Stored records
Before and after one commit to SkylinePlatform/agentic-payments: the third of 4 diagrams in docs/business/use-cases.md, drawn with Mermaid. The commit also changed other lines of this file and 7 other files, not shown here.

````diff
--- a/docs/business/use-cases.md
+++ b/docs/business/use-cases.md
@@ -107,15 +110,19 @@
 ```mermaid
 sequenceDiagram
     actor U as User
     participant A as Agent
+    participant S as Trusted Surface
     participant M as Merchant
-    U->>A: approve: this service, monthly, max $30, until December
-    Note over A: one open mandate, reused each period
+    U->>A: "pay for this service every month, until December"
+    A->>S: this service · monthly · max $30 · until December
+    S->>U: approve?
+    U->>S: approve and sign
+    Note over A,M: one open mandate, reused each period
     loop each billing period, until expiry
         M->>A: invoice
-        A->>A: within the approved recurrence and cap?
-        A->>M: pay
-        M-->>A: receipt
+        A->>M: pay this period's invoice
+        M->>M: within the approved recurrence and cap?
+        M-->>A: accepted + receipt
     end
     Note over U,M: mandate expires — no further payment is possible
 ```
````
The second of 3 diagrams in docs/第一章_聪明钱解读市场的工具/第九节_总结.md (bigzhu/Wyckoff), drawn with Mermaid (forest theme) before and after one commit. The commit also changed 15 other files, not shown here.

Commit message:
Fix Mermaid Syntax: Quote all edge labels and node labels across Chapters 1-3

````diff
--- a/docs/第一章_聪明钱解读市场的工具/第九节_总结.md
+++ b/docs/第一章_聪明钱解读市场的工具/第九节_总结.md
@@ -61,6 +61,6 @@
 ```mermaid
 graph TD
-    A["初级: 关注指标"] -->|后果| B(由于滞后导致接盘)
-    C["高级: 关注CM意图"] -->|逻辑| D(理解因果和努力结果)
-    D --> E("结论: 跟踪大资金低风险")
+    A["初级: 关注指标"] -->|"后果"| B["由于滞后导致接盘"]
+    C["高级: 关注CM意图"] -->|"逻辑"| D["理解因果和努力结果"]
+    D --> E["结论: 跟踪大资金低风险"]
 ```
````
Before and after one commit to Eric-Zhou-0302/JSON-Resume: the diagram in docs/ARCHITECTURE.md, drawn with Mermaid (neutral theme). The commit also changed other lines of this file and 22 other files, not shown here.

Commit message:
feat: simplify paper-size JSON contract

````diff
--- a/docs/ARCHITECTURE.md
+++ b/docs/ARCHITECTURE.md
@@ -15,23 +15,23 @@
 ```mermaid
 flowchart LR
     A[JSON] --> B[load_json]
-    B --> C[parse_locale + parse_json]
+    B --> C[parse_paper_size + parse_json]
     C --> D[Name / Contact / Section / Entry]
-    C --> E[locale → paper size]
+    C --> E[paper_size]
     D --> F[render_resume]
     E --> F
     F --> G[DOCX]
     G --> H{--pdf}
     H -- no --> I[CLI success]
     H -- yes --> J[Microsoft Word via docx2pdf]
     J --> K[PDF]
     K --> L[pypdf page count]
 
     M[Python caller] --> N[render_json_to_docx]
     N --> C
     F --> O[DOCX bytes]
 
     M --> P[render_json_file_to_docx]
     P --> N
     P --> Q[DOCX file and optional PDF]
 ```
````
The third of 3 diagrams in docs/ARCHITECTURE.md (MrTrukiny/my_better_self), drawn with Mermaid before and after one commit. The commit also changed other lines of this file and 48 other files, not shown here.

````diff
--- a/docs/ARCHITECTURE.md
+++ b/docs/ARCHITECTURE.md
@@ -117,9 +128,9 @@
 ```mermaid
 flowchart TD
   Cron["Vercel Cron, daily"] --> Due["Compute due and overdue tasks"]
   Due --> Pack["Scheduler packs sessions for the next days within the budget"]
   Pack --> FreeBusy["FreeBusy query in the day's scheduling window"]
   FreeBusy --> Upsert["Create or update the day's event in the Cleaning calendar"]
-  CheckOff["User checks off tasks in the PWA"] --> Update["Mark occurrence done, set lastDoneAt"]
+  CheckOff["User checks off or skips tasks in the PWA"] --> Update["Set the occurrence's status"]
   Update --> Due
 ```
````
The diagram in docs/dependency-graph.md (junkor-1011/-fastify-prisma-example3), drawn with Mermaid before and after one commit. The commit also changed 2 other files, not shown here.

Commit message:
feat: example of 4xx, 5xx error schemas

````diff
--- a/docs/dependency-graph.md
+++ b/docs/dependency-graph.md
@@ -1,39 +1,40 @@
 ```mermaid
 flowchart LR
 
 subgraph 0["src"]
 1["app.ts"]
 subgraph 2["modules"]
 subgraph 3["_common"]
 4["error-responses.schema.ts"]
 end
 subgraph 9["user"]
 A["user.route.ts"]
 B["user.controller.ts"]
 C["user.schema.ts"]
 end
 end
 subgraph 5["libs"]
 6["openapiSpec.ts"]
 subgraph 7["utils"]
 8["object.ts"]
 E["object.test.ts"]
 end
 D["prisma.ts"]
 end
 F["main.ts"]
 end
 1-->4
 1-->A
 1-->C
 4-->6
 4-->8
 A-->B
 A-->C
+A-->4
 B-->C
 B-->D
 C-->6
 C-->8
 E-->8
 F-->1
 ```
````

## Work instruction
The answer is every entry, repeated word for word.

## Output for this task
Before and after one commit to SkylinePlatform/agentic-payments: the third of 4 diagrams in docs/business/use-cases.md, drawn with Mermaid. The commit also changed other lines of this file and 7 other files, not shown here.

````diff
--- a/docs/business/use-cases.md
+++ b/docs/business/use-cases.md
@@ -107,15 +110,19 @@
 ```mermaid
 sequenceDiagram
     actor U as User
     participant A as Agent
+    participant S as Trusted Surface
     participant M as Merchant
-    U->>A: approve: this service, monthly, max $30, until December
-    Note over A: one open mandate, reused each period
+    U->>A: "pay for this service every month, until December"
+    A->>S: this service · monthly · max $30 · until December
+    S->>U: approve?
+    U->>S: approve and sign
+    Note over A,M: one open mandate, reused each period
     loop each billing period, until expiry
         M->>A: invoice
-        A->>A: within the approved recurrence and cap?
-        A->>M: pay
-        M-->>A: receipt
+        A->>M: pay this period's invoice
+        M->>M: within the approved recurrence and cap?
+        M-->>A: accepted + receipt
     end
     Note over U,M: mandate expires — no further payment is possible
 ```
````
The second of 3 diagrams in docs/第一章_聪明钱解读市场的工具/第九节_总结.md (bigzhu/Wyckoff), drawn with Mermaid (forest theme) before and after one commit. The commit also changed 15 other files, not shown here.

Commit message:
Fix Mermaid Syntax: Quote all edge labels and node labels across Chapters 1-3

````diff
--- a/docs/第一章_聪明钱解读市场的工具/第九节_总结.md
+++ b/docs/第一章_聪明钱解读市场的工具/第九节_总结.md
@@ -61,6 +61,6 @@
 ```mermaid
 graph TD
-    A["初级: 关注指标"] -->|后果| B(由于滞后导致接盘)
-    C["高级: 关注CM意图"] -->|逻辑| D(理解因果和努力结果)
-    D --> E("结论: 跟踪大资金低风险")
+    A["初级: 关注指标"] -->|"后果"| B["由于滞后导致接盘"]
+    C["高级: 关注CM意图"] -->|"逻辑"| D["理解因果和努力结果"]
+    D --> E["结论: 跟踪大资金低风险"]
 ```
````
Before and after one commit to Eric-Zhou-0302/JSON-Resume: the diagram in docs/ARCHITECTURE.md, drawn with Mermaid (neutral theme). The commit also changed other lines of this file and 22 other files, not shown here.

Commit message:
feat: simplify paper-size JSON contract

````diff
--- a/docs/ARCHITECTURE.md
+++ b/docs/ARCHITECTURE.md
@@ -15,23 +15,23 @@
 ```mermaid
 flowchart LR
     A[JSON] --> B[load_json]
-    B --> C[parse_locale + parse_json]
+    B --> C[parse_paper_size + parse_json]
     C --> D[Name / Contact / Section / Entry]
-    C --> E[locale → paper size]
+    C --> E[paper_size]
     D --> F[render_resume]
     E --> F
     F --> G[DOCX]
     G --> H{--pdf}
     H -- no --> I[CLI success]
     H -- yes --> J[Microsoft Word via docx2pdf]
     J --> K[PDF]
     K --> L[pypdf page count]
 
     M[Python caller] --> N[render_json_to_docx]
     N --> C
     F --> O[DOCX bytes]
 
     M --> P[render_json_file_to_docx]
     P --> N
     P --> Q[DOCX file and optional PDF]
 ```
````
The third of 3 diagrams in docs/ARCHITECTURE.md (MrTrukiny/my_better_self), drawn with Mermaid before and after one commit. The commit also changed other lines of this file and 48 other files, not shown here.

````diff
--- a/docs/ARCHITECTURE.md
+++ b/docs/ARCHITECTURE.md
@@ -117,9 +128,9 @@
 ```mermaid
 flowchart TD
   Cron["Vercel Cron, daily"] --> Due["Compute due and overdue tasks"]
   Due --> Pack["Scheduler packs sessions for the next days within the budget"]
   Pack --> FreeBusy["FreeBusy query in the day's scheduling window"]
   FreeBusy --> Upsert["Create or update the day's event in the Cleaning calendar"]
-  CheckOff["User checks off tasks in the PWA"] --> Update["Mark occurrence done, set lastDoneAt"]
+  CheckOff["User checks off or skips tasks in the PWA"] --> Update["Set the occurrence's status"]
   Update --> Due
 ```
````
The diagram in docs/dependency-graph.md (junkor-1011/-fastify-prisma-example3), drawn with Mermaid before and after one commit. The commit also changed 2 other files, not shown here.

Commit message:
feat: example of 4xx, 5xx error schemas

````diff
--- a/docs/dependency-graph.md
+++ b/docs/dependency-graph.md
@@ -1,39 +1,40 @@
 ```mermaid
 flowchart LR
 
 subgraph 0["src"]
 1["app.ts"]
 subgraph 2["modules"]
 subgraph 3["_common"]
 4["error-responses.schema.ts"]
 end
 subgraph 9["user"]
 A["user.route.ts"]
 B["user.controller.ts"]
 C["user.schema.ts"]
 end
 end
 subgraph 5["libs"]
 6["openapiSpec.ts"]
 subgraph 7["utils"]
 8["object.ts"]
 E["object.test.ts"]
 end
 D["prisma.ts"]
 end
 F["main.ts"]
 end
 1-->4
 1-->A
 1-->C
 4-->6
 4-->8
 A-->B
 A-->C
+A-->4
 B-->C
 B-->D
 C-->6
 C-->8
 E-->8
 F-->1
 ```
````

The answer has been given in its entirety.